(Items listed in a dataset)
|---|

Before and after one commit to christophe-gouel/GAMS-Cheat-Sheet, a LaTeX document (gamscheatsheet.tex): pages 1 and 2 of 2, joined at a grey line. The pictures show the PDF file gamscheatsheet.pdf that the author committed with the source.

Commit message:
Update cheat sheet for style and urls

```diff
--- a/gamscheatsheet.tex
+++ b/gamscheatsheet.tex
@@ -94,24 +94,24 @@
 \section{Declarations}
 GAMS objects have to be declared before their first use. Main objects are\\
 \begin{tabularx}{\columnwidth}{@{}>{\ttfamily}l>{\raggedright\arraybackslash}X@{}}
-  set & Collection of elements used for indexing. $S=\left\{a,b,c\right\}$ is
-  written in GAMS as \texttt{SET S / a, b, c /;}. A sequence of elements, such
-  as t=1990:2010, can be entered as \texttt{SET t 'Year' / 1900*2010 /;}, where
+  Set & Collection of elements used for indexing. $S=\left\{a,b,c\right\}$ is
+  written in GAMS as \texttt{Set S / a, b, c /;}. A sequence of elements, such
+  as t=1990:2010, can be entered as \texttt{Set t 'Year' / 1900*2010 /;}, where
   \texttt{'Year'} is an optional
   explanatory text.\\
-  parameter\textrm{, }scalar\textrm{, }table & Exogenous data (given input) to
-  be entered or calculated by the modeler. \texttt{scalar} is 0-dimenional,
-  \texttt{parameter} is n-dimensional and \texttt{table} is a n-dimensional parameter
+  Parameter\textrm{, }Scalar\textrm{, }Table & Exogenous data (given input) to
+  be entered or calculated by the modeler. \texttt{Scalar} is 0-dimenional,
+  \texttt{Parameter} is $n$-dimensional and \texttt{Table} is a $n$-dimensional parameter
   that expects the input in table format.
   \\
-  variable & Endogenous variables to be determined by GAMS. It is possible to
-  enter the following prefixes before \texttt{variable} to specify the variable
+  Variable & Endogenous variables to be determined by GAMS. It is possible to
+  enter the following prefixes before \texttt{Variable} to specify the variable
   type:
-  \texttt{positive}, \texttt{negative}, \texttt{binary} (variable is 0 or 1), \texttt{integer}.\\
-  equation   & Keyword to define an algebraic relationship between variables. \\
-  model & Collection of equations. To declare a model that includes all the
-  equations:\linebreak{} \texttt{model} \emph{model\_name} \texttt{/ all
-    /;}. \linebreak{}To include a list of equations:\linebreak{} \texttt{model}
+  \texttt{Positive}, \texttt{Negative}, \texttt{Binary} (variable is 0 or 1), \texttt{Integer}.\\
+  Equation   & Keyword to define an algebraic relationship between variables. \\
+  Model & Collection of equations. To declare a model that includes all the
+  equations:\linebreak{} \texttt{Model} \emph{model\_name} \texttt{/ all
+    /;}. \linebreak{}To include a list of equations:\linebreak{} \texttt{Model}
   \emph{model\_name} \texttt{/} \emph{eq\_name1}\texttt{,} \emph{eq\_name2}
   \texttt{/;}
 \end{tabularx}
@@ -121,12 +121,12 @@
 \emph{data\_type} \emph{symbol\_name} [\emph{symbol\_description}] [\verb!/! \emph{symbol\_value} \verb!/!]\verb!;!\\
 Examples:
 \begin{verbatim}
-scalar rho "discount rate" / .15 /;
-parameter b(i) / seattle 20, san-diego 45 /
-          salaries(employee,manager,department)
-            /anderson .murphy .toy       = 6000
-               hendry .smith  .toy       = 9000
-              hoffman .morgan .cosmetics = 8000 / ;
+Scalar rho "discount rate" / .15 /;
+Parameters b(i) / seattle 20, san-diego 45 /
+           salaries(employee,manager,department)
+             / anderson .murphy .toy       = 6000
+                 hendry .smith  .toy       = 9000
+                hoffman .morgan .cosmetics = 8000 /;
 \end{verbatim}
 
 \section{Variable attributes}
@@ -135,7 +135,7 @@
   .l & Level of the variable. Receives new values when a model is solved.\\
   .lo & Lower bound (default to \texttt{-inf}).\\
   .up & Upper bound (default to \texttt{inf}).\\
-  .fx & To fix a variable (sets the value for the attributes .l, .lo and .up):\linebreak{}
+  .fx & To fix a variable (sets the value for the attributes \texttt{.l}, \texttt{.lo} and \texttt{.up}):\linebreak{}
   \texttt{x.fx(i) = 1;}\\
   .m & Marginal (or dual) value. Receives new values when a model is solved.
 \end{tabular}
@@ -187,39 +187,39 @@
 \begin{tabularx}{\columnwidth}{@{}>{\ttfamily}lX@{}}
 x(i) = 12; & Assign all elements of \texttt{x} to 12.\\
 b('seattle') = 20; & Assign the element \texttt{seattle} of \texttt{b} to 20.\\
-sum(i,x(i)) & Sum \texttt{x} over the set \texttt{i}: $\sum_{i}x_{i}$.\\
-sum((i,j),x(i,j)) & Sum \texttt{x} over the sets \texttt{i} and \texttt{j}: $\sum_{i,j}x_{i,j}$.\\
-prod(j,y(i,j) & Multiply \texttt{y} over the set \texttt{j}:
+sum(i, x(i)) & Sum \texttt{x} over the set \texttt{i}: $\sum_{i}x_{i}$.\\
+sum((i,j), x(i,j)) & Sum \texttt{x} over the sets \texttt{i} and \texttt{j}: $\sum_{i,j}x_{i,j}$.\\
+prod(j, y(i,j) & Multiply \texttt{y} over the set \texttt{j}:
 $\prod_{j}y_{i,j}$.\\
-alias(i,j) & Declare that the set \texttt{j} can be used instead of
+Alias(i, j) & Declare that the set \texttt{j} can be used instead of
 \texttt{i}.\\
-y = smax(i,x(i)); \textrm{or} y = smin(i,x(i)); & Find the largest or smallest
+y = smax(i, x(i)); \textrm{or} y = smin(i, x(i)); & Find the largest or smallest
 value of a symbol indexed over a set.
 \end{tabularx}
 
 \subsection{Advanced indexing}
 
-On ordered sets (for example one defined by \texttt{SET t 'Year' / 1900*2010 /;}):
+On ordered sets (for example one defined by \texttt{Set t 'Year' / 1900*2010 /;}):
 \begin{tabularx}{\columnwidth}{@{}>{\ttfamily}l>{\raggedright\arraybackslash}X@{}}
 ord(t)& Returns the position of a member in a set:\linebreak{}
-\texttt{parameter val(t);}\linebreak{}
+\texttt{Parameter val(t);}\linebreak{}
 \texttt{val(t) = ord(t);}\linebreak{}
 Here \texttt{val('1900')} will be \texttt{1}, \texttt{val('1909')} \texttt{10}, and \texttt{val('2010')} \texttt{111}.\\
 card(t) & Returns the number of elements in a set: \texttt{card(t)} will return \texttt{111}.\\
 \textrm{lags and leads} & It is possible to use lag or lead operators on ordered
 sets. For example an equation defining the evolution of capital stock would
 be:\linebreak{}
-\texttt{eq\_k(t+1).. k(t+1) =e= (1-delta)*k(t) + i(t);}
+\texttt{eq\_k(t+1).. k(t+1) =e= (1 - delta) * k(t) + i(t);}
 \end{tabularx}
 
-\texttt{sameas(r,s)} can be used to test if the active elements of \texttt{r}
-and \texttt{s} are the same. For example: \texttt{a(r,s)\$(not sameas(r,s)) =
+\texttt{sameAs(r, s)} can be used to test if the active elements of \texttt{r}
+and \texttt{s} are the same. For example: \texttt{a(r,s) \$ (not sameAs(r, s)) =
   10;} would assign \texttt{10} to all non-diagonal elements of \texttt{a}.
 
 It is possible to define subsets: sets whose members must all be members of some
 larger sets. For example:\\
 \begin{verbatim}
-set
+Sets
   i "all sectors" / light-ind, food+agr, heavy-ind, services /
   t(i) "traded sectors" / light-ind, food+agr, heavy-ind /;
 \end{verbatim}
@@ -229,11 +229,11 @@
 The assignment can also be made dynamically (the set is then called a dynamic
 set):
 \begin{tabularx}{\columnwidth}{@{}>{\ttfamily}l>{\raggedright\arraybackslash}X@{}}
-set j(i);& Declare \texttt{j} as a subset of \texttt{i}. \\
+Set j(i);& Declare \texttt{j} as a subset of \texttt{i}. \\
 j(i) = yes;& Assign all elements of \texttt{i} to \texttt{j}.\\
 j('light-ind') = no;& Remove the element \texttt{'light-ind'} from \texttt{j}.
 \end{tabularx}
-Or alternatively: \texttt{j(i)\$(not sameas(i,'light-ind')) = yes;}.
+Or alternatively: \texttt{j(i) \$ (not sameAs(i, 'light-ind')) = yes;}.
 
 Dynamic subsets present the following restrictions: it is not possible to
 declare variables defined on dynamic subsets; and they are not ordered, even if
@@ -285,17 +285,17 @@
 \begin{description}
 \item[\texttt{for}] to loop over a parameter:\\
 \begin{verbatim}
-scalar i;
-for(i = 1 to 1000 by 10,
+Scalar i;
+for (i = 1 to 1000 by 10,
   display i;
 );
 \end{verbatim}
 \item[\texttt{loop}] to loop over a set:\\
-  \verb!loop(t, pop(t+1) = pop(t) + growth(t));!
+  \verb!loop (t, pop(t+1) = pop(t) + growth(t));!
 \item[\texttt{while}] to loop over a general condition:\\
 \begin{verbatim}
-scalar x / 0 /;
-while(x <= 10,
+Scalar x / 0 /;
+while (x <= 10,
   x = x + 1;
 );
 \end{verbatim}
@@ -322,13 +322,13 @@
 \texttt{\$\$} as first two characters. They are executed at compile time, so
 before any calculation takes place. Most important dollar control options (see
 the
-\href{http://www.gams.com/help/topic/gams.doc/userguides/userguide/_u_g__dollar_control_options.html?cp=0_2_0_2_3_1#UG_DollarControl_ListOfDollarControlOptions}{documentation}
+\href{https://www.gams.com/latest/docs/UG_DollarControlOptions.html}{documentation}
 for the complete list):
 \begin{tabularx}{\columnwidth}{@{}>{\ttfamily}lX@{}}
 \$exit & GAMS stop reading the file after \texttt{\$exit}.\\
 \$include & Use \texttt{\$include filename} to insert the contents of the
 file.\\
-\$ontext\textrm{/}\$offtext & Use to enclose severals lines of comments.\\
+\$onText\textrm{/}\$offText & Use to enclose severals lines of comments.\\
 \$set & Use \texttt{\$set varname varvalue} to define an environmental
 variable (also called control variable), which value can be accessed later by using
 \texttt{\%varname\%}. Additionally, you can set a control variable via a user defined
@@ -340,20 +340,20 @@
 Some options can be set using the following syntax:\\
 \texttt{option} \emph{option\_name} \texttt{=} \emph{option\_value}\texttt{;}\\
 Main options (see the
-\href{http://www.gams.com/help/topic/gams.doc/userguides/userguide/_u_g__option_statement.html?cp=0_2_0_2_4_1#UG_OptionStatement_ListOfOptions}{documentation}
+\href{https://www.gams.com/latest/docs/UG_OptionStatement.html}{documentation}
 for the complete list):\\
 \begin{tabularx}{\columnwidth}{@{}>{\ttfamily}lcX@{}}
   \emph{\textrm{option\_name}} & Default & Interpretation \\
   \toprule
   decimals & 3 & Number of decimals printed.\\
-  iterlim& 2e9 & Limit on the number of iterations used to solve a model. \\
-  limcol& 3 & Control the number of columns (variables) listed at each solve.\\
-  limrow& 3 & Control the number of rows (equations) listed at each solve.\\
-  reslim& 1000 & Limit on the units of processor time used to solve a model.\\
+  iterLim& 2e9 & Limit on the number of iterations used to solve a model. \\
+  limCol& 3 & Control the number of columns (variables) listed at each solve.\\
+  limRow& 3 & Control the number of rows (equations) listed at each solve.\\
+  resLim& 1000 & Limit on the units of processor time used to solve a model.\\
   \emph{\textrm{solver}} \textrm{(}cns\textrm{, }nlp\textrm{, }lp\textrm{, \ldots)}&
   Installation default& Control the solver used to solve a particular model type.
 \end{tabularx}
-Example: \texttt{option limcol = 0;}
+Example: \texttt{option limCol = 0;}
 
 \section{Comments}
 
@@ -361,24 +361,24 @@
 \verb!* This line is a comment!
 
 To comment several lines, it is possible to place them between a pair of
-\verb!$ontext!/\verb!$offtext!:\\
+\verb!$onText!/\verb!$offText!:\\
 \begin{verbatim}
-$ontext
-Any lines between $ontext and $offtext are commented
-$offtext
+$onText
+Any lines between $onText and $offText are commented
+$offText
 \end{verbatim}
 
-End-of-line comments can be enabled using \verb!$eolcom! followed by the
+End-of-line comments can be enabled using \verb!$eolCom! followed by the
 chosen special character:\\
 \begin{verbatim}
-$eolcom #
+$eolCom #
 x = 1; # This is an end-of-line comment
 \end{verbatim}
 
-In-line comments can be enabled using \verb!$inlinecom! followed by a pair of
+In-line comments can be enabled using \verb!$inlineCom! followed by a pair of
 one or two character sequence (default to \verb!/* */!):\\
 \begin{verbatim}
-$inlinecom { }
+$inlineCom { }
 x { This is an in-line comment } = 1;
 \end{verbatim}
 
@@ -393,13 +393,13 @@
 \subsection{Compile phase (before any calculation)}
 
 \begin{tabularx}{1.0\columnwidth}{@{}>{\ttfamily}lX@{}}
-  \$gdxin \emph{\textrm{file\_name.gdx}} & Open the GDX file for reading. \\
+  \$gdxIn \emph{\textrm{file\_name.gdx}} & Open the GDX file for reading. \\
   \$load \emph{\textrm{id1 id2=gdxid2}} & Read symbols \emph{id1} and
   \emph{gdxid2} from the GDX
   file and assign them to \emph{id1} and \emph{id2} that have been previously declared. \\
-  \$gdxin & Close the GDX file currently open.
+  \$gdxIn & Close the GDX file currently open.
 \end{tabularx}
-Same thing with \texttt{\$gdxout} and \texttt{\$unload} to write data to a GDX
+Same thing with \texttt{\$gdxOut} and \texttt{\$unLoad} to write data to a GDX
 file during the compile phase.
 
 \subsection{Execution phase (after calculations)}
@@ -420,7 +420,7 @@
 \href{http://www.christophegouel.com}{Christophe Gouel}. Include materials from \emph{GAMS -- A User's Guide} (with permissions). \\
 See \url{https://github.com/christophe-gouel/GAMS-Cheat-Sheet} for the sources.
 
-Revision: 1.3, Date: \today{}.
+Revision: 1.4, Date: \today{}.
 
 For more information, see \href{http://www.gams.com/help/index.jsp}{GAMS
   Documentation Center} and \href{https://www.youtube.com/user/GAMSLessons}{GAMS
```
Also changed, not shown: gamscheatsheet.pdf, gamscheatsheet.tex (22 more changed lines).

|---|

GOAL OF THE EXERCISE » In the records above, locate each line with the word "seattle". Copy all such lines.

PROBLEM SOLUTION »
-parameter b(i) / seattle 20, san-diego 45 /
+Parameters b(i) / seattle 20, san-diego 45 /
 b('seattle') = 20; & Assign the element \texttt{seattle} of \texttt{b} to 20.\\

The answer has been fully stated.